◆ WHAT TO WORK ON ◆
Count every line in the following entries that holds the word "gain". Only the number should be given.

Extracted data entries
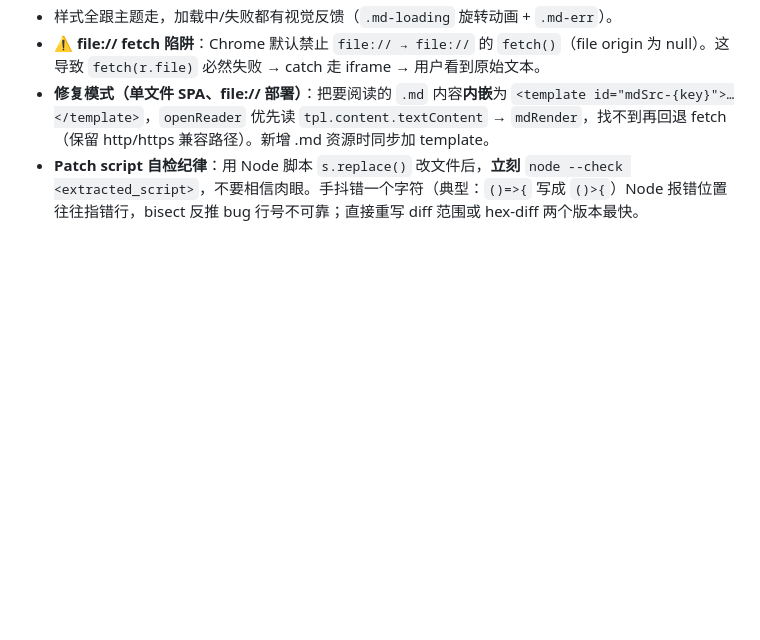
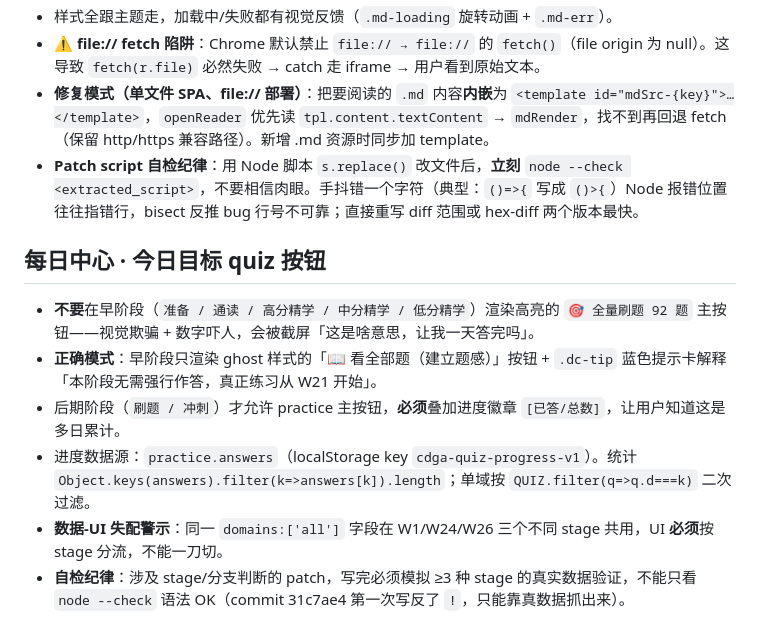
Before and after one commit to barbarayezi/learningDesktop, a Markdown page: .workbuddy/memory/MEMORY.md, the part around the change. Drawn GitHub-style; blank space fills up the shorter version.

```diff
--- a/.workbuddy/memory/MEMORY.md
+++ b/.workbuddy/memory/MEMORY.md
@@ -34,3 +34,11 @@
 - **⚠️ file:// fetch 陷阱**：Chrome 默认禁止 `file:// → file://` 的 `fetch()`（file origin 为 null）。这导致 `fetch(r.file)` 必然失败 → catch 走 iframe → 用户看到原始文本。
 - **修复模式（单文件 SPA、file:// 部署）**：把要阅读的 `.md` 内容**内嵌**为 `<template id="mdSrc-{key}">…</template>`，`openReader` 优先读 `tpl.content.textContent` → `mdRender`，找不到再回退 fetch（保留 http/https 兼容路径）。新增 .md 资源时同步加 template。
 - **Patch script 自检纪律**：用 Node 脚本 `s.replace()` 改文件后，**立刻** `node --check <extracted_script>`，不要相信肉眼。手抖错一个字符（典型：`()=>{` 写成 `()>{`）Node 报错位置往往指错行，bisect 反推 bug 行号不可靠；直接重写 diff 范围或 hex-diff 两个版本最快。
+
+## 每日中心 · 今日目标 quiz 按钮
+- **不要**在早阶段（`准备 / 通读 / 高分精学 / 中分精学 / 低分精学`）渲染高亮的 `🎯 全量刷题 92 题` 主按钮——视觉欺骗 + 数字吓人，会被截屏「这是啥意思，让我一天答完吗」。
+- **正确模式**：早阶段只渲染 ghost 样式的「📖 看全部题（建立题感）」按钮 + `.dc-tip` 蓝色提示卡解释「本阶段无需强行作答，真正练习从 W21 开始」。
+- 后期阶段（`刷题 / 冲刺`）才允许 practice 主按钮，**必须**叠加进度徽章 `[已答/总数]`，让用户知道这是多日累计。
+- 进度数据源：`practice.answers`（localStorage key `cdga-quiz-progress-v1`）。统计 `Object.keys(answers).filter(k=>answers[k]).length`；单域按 `QUIZ.filter(q=>q.d===k)` 二次过滤。
+- **数据-UI 失配警示**：同一 `domains:['all']` 字段在 W1/W24/W26 三个不同 stage 共用，UI **必须**按 stage 分流，不能一刀切。
+- **自检纪律**：涉及 stage/分支判断的 patch，写完必须模拟 ≥3 种 stage 的真实数据验证，不能只看 `node --check` 语法 OK（commit 31c7ae4 第一次写反了 `!`，只能靠真数据抓出来）。
```
Also changed, not shown: .workbuddy/memory/2026-08-15.md (+44 -0 lines).
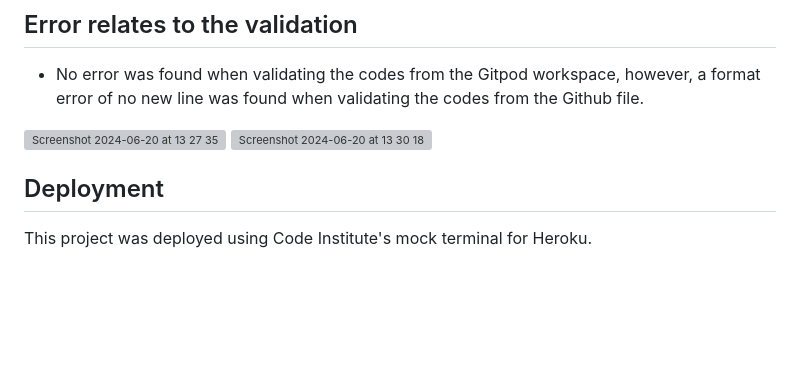
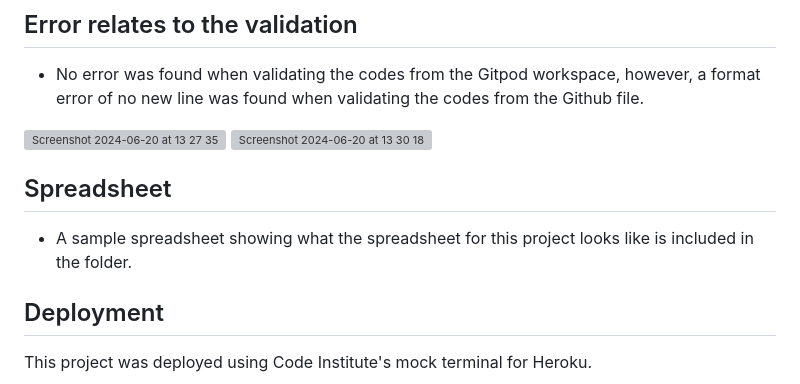
Before and after one commit to aliceC119/vaccines-Africa-project, a Markdown page: README.md, the part around the change. GitHub-like rendering; blank space fills up the shorter version; grey boxes are pictures that could not be loaded.

```diff
--- a/README.md
+++ b/README.md
@@ -114,6 +114,8 @@ a format error of no new line was found when validating the codes from the Githu
 
    <img width="674" alt="Screenshot 2024-06-20 at 13 30 18" src="https://github.com/aliceC119/vaccines-Africa-project/assets/162838985/e901e651-6323-4309-bae8-678ca6f9c351">
 
+## Spreadsheet
+   - A sample spreadsheet showing what the spreadsheet for this project looks like is included in the folder.
 
 ## Deployment
 This project was deployed using Code Institute's mock terminal for Heroku.
```
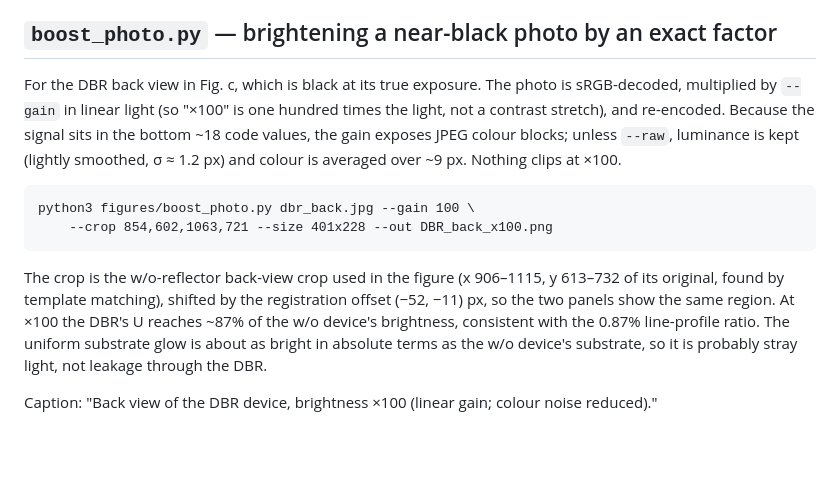
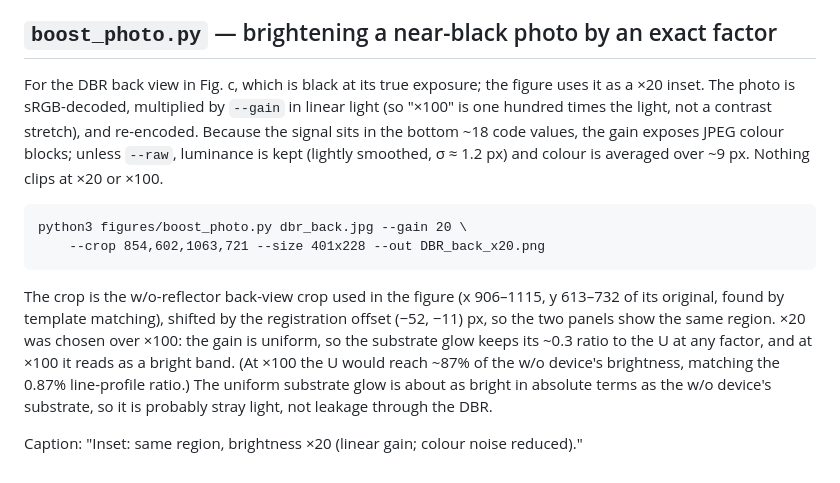
Before and after one commit to jjoono/OLED-, a Markdown page: figures/README.md, the part around the change. GitHub-like rendering; blank space fills up the shorter version.

Commit message:
Record x20 as the gain used for the DBR back-view inset
x100 made the substrate glow read as a bright band; the gain is uniform, so
that glow keeps its ratio to the U at any factor and only a lower gain sinks
it into the black. The README example and caption now say x20.

Co-Authored-By: Claude Opus 5.5 <noreply@anthropic.com>
Claude-Session: https://claude.ai/code/session_014A61zHZtLZU5uPXAWC8gtS

```diff
--- a/figures/README.md
+++ b/figures/README.md
@@ -654,23 +654,26 @@ Slide copies of the same photos do *not* pass the check (2.5 stacks 0.76 vs.
 
 ## `boost_photo.py` — brightening a near-black photo by an exact factor
 
-For the DBR back view in Fig. c, which is black at its true exposure. The photo
+For the DBR back view in Fig. c, which is black at its true exposure; the figure
+uses it as a ×20 inset. The photo
 is sRGB-decoded, multiplied by `--gain` in linear light (so "×100" is one hundred
 times the light, not a contrast stretch), and re-encoded. Because the signal sits
 in the bottom ~18 code values, the gain exposes JPEG colour blocks; unless
 `--raw`, luminance is kept (lightly smoothed, σ ≈ 1.2 px) and colour is averaged
-over ~9 px. Nothing clips at ×100.
+over ~9 px. Nothing clips at ×20 or ×100.
 
-    python3 figures/boost_photo.py dbr_back.jpg --gain 100 \
-        --crop 854,602,1063,721 --size 401x228 --out DBR_back_x100.png
+    python3 figures/boost_photo.py dbr_back.jpg --gain 20 \
+        --crop 854,602,1063,721 --size 401x228 --out DBR_back_x20.png
 
 The crop is the w/o-reflector back-view crop used in the figure (x 906–1115,
 y 613–732 of its original, found by template matching), shifted by the
 registration offset (−52, −11) px, so the two panels show the same region.
-At ×100 the DBR's U reaches ~87% of the w/o device's brightness, consistent with
-the 0.87% line-profile ratio. The uniform substrate glow is about as bright in
+×20 was chosen over ×100: the gain is uniform, so the substrate glow keeps its
+~0.3 ratio to the U at any factor, and at ×100 it reads as a bright band. (At ×100
+the U would reach ~87% of the w/o device's brightness, matching the 0.87%
+line-profile ratio.) The uniform substrate glow is about as bright in
 absolute terms as the w/o device's substrate, so it is probably stray light, not
 leakage through the DBR.
 
-Caption: "Back view of the DBR device, brightness ×100 (linear gain; colour
-noise reduced)."
+Caption: "Inset: same region, brightness ×20 (linear gain; colour noise
+reduced)."
```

◆ SOLUTION TO THIS EXERCISE ◆
10